### WHAT YOU HAVE TO DO
Find the string "para" in the records. Copy each line that has it.
+++ GIVEN DATA
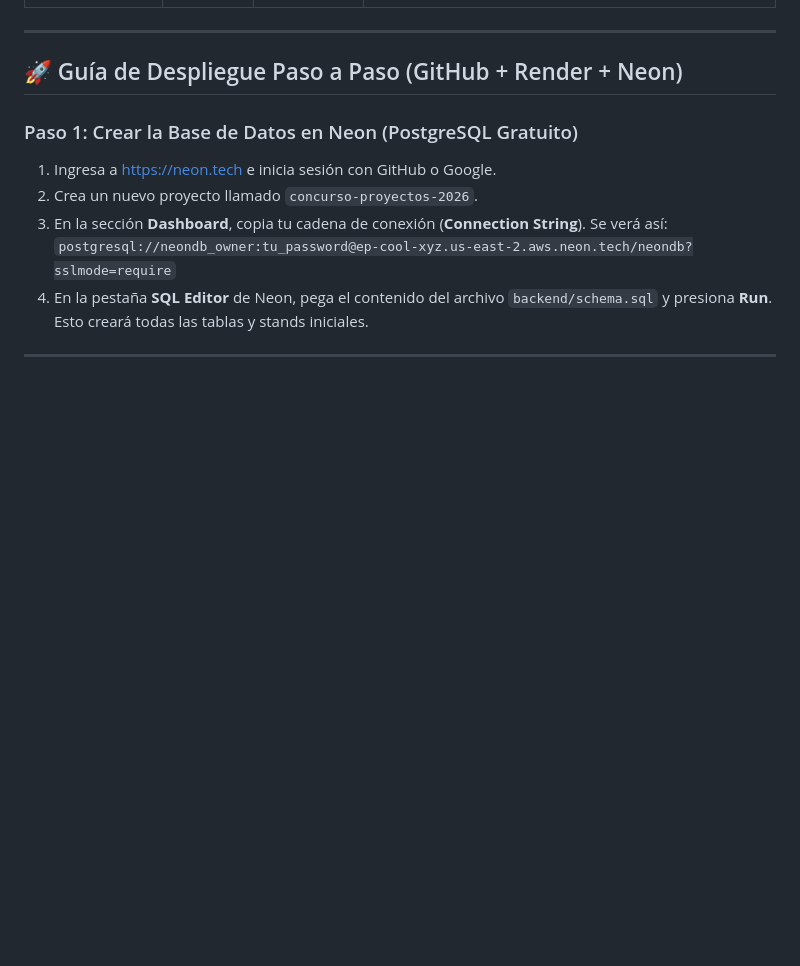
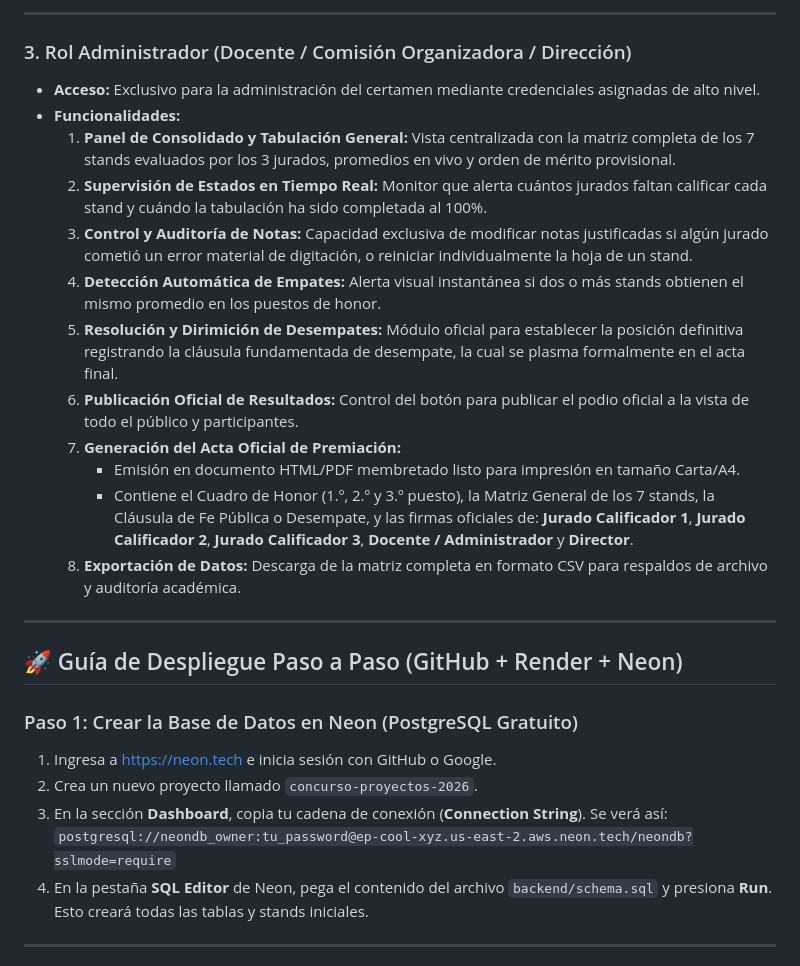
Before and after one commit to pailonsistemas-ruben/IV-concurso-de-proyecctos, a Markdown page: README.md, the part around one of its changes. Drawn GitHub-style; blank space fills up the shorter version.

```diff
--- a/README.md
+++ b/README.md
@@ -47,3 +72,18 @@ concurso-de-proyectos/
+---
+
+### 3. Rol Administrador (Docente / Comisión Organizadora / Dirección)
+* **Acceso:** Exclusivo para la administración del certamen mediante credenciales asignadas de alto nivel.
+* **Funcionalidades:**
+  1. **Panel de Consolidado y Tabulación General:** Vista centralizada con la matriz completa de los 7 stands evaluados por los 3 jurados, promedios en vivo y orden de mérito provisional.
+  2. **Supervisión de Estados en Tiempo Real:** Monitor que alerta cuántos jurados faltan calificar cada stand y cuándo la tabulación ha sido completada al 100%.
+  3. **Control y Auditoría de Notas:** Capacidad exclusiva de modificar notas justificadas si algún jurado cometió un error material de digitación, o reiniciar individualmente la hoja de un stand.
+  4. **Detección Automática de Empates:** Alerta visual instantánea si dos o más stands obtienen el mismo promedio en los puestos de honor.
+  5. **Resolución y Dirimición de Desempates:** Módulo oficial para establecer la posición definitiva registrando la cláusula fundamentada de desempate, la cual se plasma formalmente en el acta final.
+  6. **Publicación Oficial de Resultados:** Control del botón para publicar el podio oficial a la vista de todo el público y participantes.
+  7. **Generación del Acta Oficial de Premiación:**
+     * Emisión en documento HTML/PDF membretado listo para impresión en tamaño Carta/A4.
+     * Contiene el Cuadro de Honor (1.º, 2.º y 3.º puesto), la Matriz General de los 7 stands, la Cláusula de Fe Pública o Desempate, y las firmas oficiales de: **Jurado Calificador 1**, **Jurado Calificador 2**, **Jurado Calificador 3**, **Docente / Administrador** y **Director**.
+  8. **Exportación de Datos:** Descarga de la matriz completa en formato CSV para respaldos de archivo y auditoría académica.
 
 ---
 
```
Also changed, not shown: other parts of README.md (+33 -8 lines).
++++++
+++ GIVEN DATA
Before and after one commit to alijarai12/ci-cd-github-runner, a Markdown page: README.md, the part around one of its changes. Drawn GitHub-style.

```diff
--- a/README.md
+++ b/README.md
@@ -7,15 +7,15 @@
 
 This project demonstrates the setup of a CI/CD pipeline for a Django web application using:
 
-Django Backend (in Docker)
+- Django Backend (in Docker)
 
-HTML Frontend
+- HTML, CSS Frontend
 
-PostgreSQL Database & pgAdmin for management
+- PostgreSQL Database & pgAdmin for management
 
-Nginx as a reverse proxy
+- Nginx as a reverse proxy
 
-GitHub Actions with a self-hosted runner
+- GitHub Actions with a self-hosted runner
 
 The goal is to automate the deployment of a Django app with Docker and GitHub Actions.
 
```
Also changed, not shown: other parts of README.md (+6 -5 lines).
++++++
+++ GIVEN DATA
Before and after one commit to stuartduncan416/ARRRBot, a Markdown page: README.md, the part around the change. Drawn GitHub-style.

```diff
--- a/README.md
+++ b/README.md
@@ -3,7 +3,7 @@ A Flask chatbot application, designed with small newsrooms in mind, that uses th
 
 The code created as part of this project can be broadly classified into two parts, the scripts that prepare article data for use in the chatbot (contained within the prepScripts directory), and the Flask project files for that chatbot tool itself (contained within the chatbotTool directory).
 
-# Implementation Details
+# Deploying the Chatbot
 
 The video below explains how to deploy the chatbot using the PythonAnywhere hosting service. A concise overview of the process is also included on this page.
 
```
++++++
### EXPECTED ANSWER
+* **Acceso:** Exclusivo para la administración del certamen mediante credenciales asignadas de alto nivel.
+  5. **Resolución y Dirimición de Desempates:** Módulo oficial para establecer la posición definitiva registrando la cláusula fundamentada de desempate, la cual se plasma formalmente en el acta final.
+  6. **Publicación Oficial de Resultados:** Control del botón para publicar el podio oficial a la vista de todo el público y participantes.
+     * Emisión en documento HTML/PDF membretado listo para impresión en tamaño Carta/A4.
+  8. **Exportación de Datos:** Descarga de la matriz completa en formato CSV para respaldos de archivo y auditoría académica.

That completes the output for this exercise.